Attendees look over hand guns in the Smith & Wesson booth on the exhibition floor of the 144th National Rifle Association (NRA Annual Meetings and Exhibits at the Music City Center in Nashville, Tennessee, U.S., on Saturday, April 11, 2015. Top Republican contenders for their party's 2016 presidential nomination are lining up to speak at the annual NRA event, except New Jersey Governor Chris Christie and Kentucky Senator Rand Paul, who were snubbed by the country's largest and most powerful gun lobby. Photographer: Daniel Acker/Bloomberg/Bloomberg)

Shares of some gun makers appear to have spiked shortly after news of a mass shooting in  San Bernardino, Calif.

CNBC's Carl Quintanilla points out that Smith & Wesson's stock jumped roughly 1 percent in the minutes after word of the shooting got out, at around 2 p.m. Eastern. (It's now trading at half a percent below its opening price.)

Meanwhile, shares of Ruger also jumped 1 percent and continued rising through the end of the day.


It's hard to say anything definitive about why the stock prices went up or down. There are only a handful of publicly traded gun companies — one of the few others, Olin Corporation, ended the day down 1.4 percent.
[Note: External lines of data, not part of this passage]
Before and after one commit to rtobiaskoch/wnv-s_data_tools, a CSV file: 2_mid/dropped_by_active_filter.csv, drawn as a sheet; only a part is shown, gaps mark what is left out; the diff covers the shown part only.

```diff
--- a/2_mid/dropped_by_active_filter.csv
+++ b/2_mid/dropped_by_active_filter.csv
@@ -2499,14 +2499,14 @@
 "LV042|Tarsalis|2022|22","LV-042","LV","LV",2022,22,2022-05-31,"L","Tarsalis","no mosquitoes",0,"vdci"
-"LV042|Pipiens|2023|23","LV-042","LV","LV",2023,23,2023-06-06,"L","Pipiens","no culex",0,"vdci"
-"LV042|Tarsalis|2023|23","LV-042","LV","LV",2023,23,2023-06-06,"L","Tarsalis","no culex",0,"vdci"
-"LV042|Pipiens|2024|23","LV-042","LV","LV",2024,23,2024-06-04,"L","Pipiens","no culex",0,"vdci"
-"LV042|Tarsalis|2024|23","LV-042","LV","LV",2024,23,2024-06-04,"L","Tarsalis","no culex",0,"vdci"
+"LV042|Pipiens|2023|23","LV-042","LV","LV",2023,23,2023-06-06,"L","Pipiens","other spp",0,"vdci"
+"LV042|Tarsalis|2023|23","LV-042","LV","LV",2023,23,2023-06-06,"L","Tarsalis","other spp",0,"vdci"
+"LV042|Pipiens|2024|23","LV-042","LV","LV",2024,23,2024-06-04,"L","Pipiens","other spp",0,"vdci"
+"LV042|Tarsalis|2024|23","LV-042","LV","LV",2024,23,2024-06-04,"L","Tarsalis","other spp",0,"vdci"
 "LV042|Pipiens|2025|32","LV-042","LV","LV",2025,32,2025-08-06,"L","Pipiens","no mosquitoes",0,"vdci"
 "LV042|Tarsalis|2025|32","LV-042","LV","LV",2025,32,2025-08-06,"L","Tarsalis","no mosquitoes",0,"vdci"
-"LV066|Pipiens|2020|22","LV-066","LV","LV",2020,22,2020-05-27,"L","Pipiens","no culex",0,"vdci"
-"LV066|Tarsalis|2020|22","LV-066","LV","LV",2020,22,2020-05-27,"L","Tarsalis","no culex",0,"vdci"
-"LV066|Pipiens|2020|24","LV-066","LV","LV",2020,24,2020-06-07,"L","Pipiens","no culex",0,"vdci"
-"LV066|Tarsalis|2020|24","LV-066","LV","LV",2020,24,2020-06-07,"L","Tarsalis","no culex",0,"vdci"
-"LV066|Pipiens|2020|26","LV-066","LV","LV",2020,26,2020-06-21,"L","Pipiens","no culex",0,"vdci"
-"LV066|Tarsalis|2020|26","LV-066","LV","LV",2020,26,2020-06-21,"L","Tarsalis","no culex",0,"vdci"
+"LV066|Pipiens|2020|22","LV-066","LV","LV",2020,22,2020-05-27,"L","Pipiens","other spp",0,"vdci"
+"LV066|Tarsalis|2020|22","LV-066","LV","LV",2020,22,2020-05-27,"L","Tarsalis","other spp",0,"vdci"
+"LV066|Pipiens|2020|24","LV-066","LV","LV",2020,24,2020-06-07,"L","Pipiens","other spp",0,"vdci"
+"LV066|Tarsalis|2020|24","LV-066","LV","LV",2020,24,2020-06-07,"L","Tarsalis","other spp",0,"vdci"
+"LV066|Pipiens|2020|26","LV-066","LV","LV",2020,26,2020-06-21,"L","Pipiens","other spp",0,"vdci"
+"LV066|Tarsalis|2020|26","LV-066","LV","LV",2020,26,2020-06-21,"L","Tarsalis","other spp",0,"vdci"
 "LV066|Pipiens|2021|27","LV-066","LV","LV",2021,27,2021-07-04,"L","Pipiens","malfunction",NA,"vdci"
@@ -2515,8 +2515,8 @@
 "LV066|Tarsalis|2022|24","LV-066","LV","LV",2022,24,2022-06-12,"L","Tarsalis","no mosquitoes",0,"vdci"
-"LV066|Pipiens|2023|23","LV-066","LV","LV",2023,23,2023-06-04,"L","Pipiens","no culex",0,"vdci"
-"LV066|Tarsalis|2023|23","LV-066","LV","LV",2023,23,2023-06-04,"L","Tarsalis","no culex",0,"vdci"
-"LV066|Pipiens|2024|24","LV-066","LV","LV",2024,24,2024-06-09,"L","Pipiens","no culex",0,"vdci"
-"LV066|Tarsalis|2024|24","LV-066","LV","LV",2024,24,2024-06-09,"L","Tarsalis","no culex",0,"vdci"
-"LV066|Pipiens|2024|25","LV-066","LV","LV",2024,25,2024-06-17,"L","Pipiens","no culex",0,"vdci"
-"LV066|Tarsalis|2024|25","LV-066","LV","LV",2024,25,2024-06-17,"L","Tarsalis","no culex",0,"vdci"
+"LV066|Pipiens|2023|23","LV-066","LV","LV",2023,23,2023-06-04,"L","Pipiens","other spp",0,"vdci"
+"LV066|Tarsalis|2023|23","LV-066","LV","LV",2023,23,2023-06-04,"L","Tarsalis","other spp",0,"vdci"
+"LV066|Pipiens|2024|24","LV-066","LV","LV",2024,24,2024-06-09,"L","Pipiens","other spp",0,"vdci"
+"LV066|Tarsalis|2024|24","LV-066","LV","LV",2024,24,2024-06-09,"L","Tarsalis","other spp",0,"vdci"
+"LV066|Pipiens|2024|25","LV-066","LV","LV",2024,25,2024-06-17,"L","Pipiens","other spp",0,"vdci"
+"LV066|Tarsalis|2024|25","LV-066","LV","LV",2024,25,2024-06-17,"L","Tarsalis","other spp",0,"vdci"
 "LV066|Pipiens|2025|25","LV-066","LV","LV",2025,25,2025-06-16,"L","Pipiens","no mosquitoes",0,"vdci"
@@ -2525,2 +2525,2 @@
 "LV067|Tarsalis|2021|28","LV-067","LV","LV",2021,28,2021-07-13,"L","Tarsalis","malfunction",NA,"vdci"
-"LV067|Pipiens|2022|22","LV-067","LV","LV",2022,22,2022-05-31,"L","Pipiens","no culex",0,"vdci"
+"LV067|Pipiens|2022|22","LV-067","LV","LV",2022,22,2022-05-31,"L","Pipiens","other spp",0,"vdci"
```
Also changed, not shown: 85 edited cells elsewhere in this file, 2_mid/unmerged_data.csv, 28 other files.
Regardless, my colleague Jim Tankersley has noted previously that the past few years have been good for gun investors.


Mass shootings have  had a predictable effect on gun sales. They almost always go up, whether you're talking about Aurora, Columbine, or Virginia Tech. And some may attempt to argue that the recent shootings in Colorado near a Planned Parenthood may lead to similar results — though it's clear that Black Friday is correlated with higher gun sales relative to the rest of the year, anyway.